The company also alleged that Greenwood failed to “pay sufficient attention to the activity he was engaged in,” failed to “follow the oral warning and instructions given by the employees of Extreme Air” and “failed to observe and comply with warning signs posted” at the premises.
The company claims that Greenwood and his family members signed a release agreement, which specifically covers the aforementioned risk assumption by any customers.
Extreme Air Inc. has also claimed that three other businesses, Extreme Air Park Ltd 2, 3 and 4, were not involved in the operation of the Richmond facility.
In a separate response filed Jan. 15 to Greenwood’s children’s lawsuit, another defendant, understood to be the owners of the building – called 14380 Triangle Road Investments – claims it had nothing to do with the operations of Extreme Air Park.
Both defendants claim that all reasonable care was taken to ensure the premises was safe for use and both deny Greenwood’s death was caused by any negligence on their parts.
None of the allegations contained in the lawsuit or its responses have been proven in court.
Georgia and Reed Greenwood, by their guardian Molly Gates, filed a lawsuit last November, naming Extreme Air Park, an unnamed employee (John Doe) and Triangle Road Investments as defendants.
“The infant plaintiffs witnessed the incident and realized their father was gravely injured and possibly deceased which was shocking and horrifying to them,” their claim states.
“Following the incident the infant plaintiffs attempted to obtain assistance from the staff at the premises when their father was injured, and in particular from John Doe, but no assistance was immediately forthcoming. The plaintiff G. Greenwood was told by John Doe that he had to finish checking in [sic] another patron.”
The children claim they suffered injuries after witnessing their father’s death, including depression and anxiety, having lost the “love and guidance of their father.”
The pair seeks unspecified general and special damages for negligence for Extreme Air Park’s alleged failure to supervise patrons’ use of the foam pit and trampoline equipment in the facility.
In June 2018, other family members of Jason Greenwood also sued the same group of defendants over his death.
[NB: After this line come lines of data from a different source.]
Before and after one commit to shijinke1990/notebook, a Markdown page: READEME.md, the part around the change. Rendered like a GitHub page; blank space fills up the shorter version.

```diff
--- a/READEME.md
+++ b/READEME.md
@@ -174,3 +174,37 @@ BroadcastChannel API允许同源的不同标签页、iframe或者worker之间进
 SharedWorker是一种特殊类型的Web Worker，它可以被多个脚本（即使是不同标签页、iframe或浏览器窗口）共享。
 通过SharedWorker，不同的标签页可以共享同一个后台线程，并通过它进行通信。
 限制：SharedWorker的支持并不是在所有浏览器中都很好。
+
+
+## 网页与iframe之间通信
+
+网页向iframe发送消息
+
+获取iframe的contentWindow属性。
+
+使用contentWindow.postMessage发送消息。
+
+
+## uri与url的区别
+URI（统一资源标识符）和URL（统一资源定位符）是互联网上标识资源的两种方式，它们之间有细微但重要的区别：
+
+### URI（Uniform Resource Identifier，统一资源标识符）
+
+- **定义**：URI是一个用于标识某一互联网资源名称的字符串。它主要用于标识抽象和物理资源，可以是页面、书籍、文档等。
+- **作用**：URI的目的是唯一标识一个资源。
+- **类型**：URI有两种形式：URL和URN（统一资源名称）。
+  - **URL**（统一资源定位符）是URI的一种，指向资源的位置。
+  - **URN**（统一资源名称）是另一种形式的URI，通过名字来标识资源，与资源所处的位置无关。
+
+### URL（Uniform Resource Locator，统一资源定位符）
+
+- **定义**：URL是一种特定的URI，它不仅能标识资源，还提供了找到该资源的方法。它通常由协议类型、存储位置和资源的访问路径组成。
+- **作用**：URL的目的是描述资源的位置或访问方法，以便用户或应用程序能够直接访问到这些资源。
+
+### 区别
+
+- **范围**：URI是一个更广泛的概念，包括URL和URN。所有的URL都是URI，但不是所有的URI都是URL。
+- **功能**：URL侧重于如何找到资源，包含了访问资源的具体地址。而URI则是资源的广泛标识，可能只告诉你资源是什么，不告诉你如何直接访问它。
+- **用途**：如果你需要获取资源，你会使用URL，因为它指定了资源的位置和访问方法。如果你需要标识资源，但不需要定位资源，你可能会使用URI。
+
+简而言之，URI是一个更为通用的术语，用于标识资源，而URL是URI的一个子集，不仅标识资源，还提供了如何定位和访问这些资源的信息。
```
Those allegations have not been proven or tested in court.
According to witnesses, Greenwood was jumping from an elevated trampoline into a foam pit and broke his neck.
The City of Richmond last summer asked the Union of B.C. Municipalities to make a resolution to amend the laws regarding trampoline regulations.
The resolution was adopted by the UBCM in the fall, but the matter now rests with the province to determine whether or not they will act upon it.